The grandmother of murdered April Jones has welcomed a move by leading search engine companies to make it harder to find child abuse images online.
Five-year-old April, from Machynlleth, Powys, was killed by Mark Bridger in October last year after he had viewed child sex abuse images on his computer.
Lyn Smith told BBC Radio 5 Live the action taken by Google and Microsoft was a "good thing".
But she feared they would be unable to rid the internet of the images totally.
As many as 100,000 search terms will now return no results that find illegal material, and will trigger warnings that child abuse imagery is illegal
Prime Minister David Cameron has welcomed the move but said it must be delivered or he would bring forward new legislation.
But child protection experts have warned most images are on hidden networks.
The issue of online images showing the sexual abuse of children has made headlines in recent months after the convictions of Stuart Hazell and Mark Bridger for the murders of Tia Sharp and April Jones.

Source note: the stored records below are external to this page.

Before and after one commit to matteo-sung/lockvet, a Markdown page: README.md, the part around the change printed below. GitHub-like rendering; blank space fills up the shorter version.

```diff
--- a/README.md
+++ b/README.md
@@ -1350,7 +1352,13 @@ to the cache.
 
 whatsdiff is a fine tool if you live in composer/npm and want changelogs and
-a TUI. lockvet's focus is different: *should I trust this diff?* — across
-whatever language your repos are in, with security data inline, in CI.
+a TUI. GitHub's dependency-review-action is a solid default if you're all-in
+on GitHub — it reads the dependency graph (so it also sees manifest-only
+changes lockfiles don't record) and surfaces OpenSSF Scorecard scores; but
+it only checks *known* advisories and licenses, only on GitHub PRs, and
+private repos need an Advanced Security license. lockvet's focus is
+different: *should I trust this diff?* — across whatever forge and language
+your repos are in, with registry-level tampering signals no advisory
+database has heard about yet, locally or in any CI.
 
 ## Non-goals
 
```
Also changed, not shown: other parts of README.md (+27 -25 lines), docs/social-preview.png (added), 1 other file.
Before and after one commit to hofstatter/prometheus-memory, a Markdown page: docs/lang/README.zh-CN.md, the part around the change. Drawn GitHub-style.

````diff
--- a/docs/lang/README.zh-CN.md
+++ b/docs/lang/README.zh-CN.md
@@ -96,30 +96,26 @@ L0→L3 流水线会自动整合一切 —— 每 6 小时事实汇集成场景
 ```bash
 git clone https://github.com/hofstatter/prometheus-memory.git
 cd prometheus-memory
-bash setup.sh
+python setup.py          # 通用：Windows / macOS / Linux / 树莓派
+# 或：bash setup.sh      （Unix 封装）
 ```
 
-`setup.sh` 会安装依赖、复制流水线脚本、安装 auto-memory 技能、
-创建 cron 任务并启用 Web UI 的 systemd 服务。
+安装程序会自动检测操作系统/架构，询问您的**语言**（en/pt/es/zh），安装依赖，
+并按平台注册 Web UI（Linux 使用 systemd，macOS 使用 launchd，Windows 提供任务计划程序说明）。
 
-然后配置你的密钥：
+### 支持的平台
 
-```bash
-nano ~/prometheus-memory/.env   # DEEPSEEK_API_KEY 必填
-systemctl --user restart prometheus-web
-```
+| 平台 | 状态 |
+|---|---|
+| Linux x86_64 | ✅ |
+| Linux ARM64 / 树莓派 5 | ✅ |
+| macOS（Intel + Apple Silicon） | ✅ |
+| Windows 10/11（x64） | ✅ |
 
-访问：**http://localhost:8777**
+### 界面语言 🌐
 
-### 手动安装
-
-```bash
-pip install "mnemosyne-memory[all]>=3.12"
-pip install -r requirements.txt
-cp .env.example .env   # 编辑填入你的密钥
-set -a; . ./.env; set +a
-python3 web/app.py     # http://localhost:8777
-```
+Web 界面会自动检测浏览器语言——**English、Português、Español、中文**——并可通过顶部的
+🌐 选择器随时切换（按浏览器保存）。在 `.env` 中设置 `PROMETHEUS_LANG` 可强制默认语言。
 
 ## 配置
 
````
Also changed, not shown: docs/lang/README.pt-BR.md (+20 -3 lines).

Both Hazell, who was jailed for a minimum of 38 years for Tia's murder, and Bridger were known to have sought out and viewed child abuse images online.
Bridger was sentenced to life for April's murder. Her body has never been found despite extensive searches by police.
Speaking to presenter Tony Livesey on BBC Radio Five Live, Mrs Smith welcomed Mr Cameron's involvement.
"I think it's a good thing that something eventually is being done," she said.
"I don't know if it's enough but it's a start. I'm glad David Cameron has got involved in this.
"It shouldn't be allowed at all on any of the search engines anywhere. I just don't think you'll ever really get rid of any of it ever, totally, but it's a start."
Mrs Smith was asked how her family was coping more than a year on after April's murder.
"We're getting there slowly," she said.
"It's been difficult, obviously, but we have to cope. We'll never forget the memory of April but we do have to move on to a certain degree because there are other children involved. We have to be there for them.
"Coral and Paul are obviously working to get April's law going which is all part of this Google internet thing, I believe."
In July, Mr Cameron called on Google and Microsoft's Bing - which together account for 95% of search traffic - to do more to prevent people getting access to illegal images.
He said they needed to ensure that searches which were unambiguously aimed at finding illegal images should return no results.